Looking for a biscuit recipe that tastes better than the biscuits you’re currently making? The search stops here! Grandma’s Southern buttermilk biscuits, inspired by Divas Can Cook, are scrumptiously fluffy, tender, and beyond delicious.
These Southern-style buttermilk biscuits are so easy to pull together, you’ll find yourself making excuses to serve biscuits for breakfast, lunch, and dinner. Best yet, they make an exceptional accompaniment to your special holiday meals.
Cold ingredients are key. One of the biggest mistakes biscuit-bakers make is using room temperature ingredients. The best biscuits must, must, must be made with cold fats and liquids. The cold shortening and grated cold butter get trapped in the dry ingredients. As the biscuits bake, the fats melt and create layers in the dough, resulting in that coveted flakiness that biscuit-lovers crave. Cold buttermilk helps keep the fats cold. Work quickly as you make the biscuit dough so your fats don’t get warm.
Handle the dough gently. Every time you knead and fold your biscuit dough, you’re developing gluten. Gluten is good for bread, but it isn’t good for biscuits because it results in a dense texture. Work quickly, work gently, and fold your dough just a few times.
Cut wisely. Make sure your biscuit cutter has a sharp edge that effortlessly cuts through the dough. If you have to twist the cutter to cut through the dough, you need a new cutter. A sharp edge is essential to make a clean cut, which keeps your biscuits uniform in shape and allows them to get the highest rise in the oven. Twisting the cutter seals the sides of the dough and hinders their height while baking.
Now that you’ve got grandma’s Southern buttermilk biscuits recipe and our fail-safe biscuit-making tips, it’s time to get in your kitchen and get baking.
Mix together dry ingredients
Into a large bowl, sift together flour, baking powder, salt, baking soda, and sugar.

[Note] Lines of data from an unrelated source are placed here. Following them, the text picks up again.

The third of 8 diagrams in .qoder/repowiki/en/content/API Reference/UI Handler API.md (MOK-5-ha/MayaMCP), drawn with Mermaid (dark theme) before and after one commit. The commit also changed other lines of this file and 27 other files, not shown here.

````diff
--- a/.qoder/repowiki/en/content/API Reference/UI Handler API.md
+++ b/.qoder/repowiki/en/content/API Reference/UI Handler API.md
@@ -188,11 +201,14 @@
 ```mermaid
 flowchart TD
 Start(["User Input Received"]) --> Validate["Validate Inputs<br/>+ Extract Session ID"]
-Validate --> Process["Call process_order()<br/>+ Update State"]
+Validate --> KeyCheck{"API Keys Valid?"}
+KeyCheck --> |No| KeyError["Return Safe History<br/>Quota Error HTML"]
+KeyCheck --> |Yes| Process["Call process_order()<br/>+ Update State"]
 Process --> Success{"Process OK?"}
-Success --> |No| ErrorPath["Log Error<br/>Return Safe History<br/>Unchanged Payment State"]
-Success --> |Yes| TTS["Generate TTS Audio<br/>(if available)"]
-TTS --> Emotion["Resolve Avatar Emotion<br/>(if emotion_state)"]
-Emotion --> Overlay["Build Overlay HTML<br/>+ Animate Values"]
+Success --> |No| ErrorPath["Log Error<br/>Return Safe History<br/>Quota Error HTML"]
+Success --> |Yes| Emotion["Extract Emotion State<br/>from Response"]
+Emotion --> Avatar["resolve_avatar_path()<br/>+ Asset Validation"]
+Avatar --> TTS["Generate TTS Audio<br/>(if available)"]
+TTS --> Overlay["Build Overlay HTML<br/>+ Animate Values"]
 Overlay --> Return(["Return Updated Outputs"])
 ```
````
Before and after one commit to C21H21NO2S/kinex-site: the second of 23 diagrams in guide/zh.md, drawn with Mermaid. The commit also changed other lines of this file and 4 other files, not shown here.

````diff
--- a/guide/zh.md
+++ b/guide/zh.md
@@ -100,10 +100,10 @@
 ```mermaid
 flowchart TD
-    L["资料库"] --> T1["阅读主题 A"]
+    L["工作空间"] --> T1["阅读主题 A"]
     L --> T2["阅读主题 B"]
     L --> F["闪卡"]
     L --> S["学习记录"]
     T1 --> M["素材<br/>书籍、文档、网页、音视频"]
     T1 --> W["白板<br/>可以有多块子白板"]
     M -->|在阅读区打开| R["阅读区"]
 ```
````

Add shortening and butter
Cold fat — shortening and butter — gives these biscuits the perfect texture and taste. Using a pastry blender, cut the cold butter-flavored shortening into the flour mixture. Using a hand-held grater, grate the cold butter into the mixture, tossing occasionally. Why the grater? To keep your fingers from warming up the cold butter. Cold fats mean flaky biscuits.
Stir in buttermilk
Add buttermilk to the flour mixture and stir to form a wet, sticky dough.
Knead the dough
Lightly flour your work surface and dump the dough onto the flour. Sprinkle the dough with flour and use your hands to knead and fold the dough. Fold the dough over several times, creating layers.
Cut the dough into biscuits
Pat the dough into a 1-inch rectangle. Dip a biscuit cutter in flour and cut the dough into 15 biscuits. Just press the cutter down into the dough and resist the urge to twist the cutter.
Bake the biscuits
Place biscuits on a parchment-lined baking sheet. Lightly brush each biscuit with cold mayonnaise. Bake for 14 minutes or until the biscuits are golden brown. If you prefer a darker color, place the biscuits under the broiler for the last 2 minutes of baking.
Brush with butter and serve warm
Cold ingredients are necessary for making the biscuit dough but warm butter is the finishing touch. Remove the biscuits from the oven and immediately brush them with melted butter. Serve warm.
It’s hard to beat homemade biscuits just out of the oven!
A great compliment to any meal
So tender and flakey!
Enjoy warm with butter and honey for a special treat!